WASHINGTON – President Joe Biden invoked the Defense Production Act on Wednesday to accelerate production of infant formula and authorized flights to import supplies from abroad, as they were forced to stay domestic due to the safety-related shutdown of the nation’s largest formula manufacturing. The shortage is facing increasing political pressure. plant.
The Defense Production Act mandates that suppliers of formula manufacturers fulfill orders from those companies before other customers in an effort to eliminate production bottlenecks. Biden is authorizing the Defense Department to use commercial aircraft that meet federal standards in the US from overseas, in what the White House is calling the “Operation Fly Formula.”
The supply of baby formula across the country has been severely cut in recent weeks after being recalled by Abbott Nutrition in February, due to ongoing supply chain disruptions among formula makers, leaving fewer options on store shelves and increasingly Concerned parents are struggling to find nutrition for their children.
The announcement comes two days after the Food and Drug Administration announced it was streamlining its review process to make it easier for foreign manufacturers to start shipping more formula to the US.
In a letter to the Department of Health and Human Services and the Department of Agriculture on Wednesday, Biden directed agencies to work with the Pentagon to identify overseas supplies of formula that meet US standards next week, to help Chartered Defense To make the flights of the department faster. fly it to usa
“The import of baby formula will serve as a bridge to this ramped-up production,” Biden wrote.
Regulators said Monday they have reached an agreement to allow Abbott Nutrition to restart the nation’s largest formula plant, the Sturgis, Michigan, plant, which has been closed since February because of contamination. The company should make changes to its safety protocols and procedures before resuming production.
After getting the OK from the FDA, Abbott said it would take eight to ten weeks for the new products to arrive in stores. The company did not set any deadline for the resumption of manufacturing.
Abbott’s voluntary recall was triggered by four illnesses in children who consumed powdered formula from its plant. All four infants were hospitalized with a rare type of bacterial infection and two died.
After six weeks of oversight, FDA investigators published a list of problems in March, including lax safety and hygiene standards and a history of bacterial contamination in several parts of the plant. Under Monday’s agreement, Abbott must regularly consult with an outside security specialist to restart and maintain production.
Chicago-based Abbott stresses that its products have not been directly linked to bacterial infections in children. The bacterial samples found in its plant did not match the strains collected by federal investigators from two children.

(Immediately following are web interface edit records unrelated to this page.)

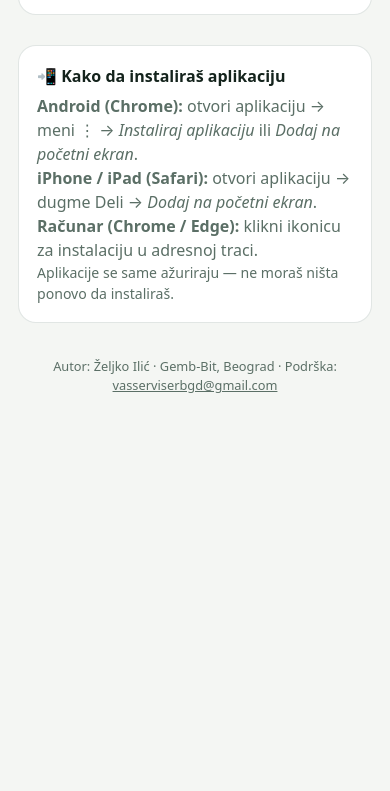
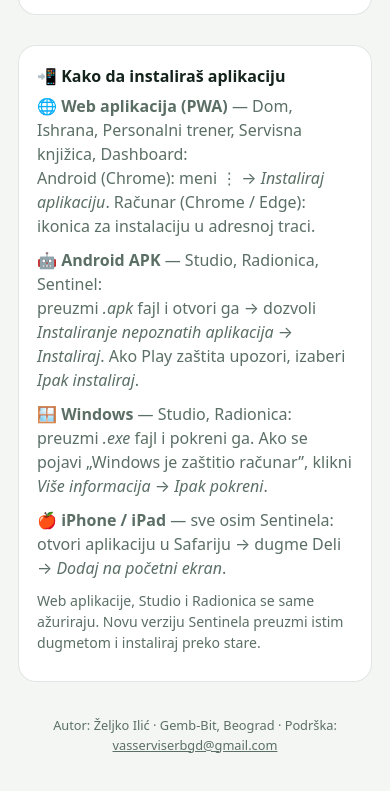
Before and after one commit to gembirdt-bit/atmosaplikacije, a plain HTML site: page index.html in a window 390 px wide. Shown: the part 2919-3710 px from the top of the page. Before the commit the page ends 3355 px from the top, so only its background shows below. Drawn offline with Linux system fonts and the light colour scheme.

Commit message:
Uputstvo za instalaciju: PWA, APK, Windows, iPhone

```diff
--- a/index.html
+++ b/index.html
@@ -34,7 +34,7 @@ h1 span{color:var(--acc)}
 .btn.g{background:var(--card2);color:var(--txt);border:1px solid var(--line);flex:none}
 .msg{margin:30px 0 0;background:var(--card);border:1px solid var(--line);border-radius:18px;padding:18px}
 .msg h3{margin:0 0 6px;font-size:1rem}
-.msg p{margin:0;color:var(--muted)}
+.msg p{margin:0 0 10px;color:var(--muted)}
 .how{margin-top:14px;font-size:.88rem;color:var(--muted)}
 footer{margin-top:34px;text-align:center;color:var(--muted);font-size:.8rem}
 footer a{color:var(--muted)}
@@ -53,10 +53,15 @@ footer a{color:var(--muted)}
 
 <section class="msg">
   <h3>📲 Kako da instaliraš aplikaciju</h3>
-  <p><b>Android (Chrome):</b> otvori aplikaciju → meni ⋮ → <i>Instaliraj aplikaciju</i> ili <i>Dodaj na početni ekran</i>.<br>
-  <b>iPhone / iPad (Safari):</b> otvori aplikaciju → dugme Deli → <i>Dodaj na početni ekran</i>.<br>
-  <b>Računar (Chrome / Edge):</b> klikni ikonicu za instalaciju u adresnoj traci.</p>
-  <p class="how">Aplikacije se same ažuriraju — ne moraš ništa ponovo da instaliraš.</p>
+  <p><b>🌐 Web aplikacija (PWA)</b> — Dom, Ishrana, Personalni trener, Servisna knjižica, Dashboard:<br>
+  Android (Chrome): meni ⋮ → <i>Instaliraj aplikaciju</i>. Računar (Chrome / Edge): ikonica za instalaciju u adresnoj traci.</p>
+  <p><b>🤖 Android APK</b> — Studio, Radionica, Sentinel:<br>
+  preuzmi <i>.apk</i> fajl i otvori ga → dozvoli <i>Instaliranje nepoznatih aplikacija</i> → <i>Instaliraj</i>. Ako Play zaštita upozori, izaberi <i>Ipak instaliraj</i>.</p>
+  <p><b>🪟 Windows</b> — Studio, Radionica:<br>
+  preuzmi <i>.exe</i> fajl i pokreni ga. Ako se pojavi „Windows je zaštitio računar”, klikni <i>Više informacija</i> → <i>Ipak pokreni</i>.</p>
+  <p><b>🍎 iPhone / iPad</b> — sve osim Sentinela:<br>
+  otvori aplikaciju u Safariju → dugme Deli → <i>Dodaj na početni ekran</i>.</p>
+  <p class="how">Web aplikacije, Studio i Radionica se same ažuriraju. Novu verziju Sentinela preuzmi istim dugmetom i instaliraj preko stare.</p>
 </section>
 
 <footer>
```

But FDA officials pushed back on that argument on a call with reporters on Monday — the first time publicly addressing the company’s argument. FDA staff noted that they were unable to collect bacterial strains from two out of four patients, limiting their chances of finding a match.
“From the beginning we were limited in our ability to determine with a causal link whether a product was linked to these four cases because we only had two sequences,” said FDA food director Susan Mayne.
According to former FDA officials, it will take time to fix the breaches uncovered at Abbott’s plant. Companies are required to thoroughly sanitize the facility and equipment, re-train employees, repeatedly test and document that there is no contamination.
As part of the FDA’s new import policy, regulators said companies would be required to provide documentation of their factory inspections.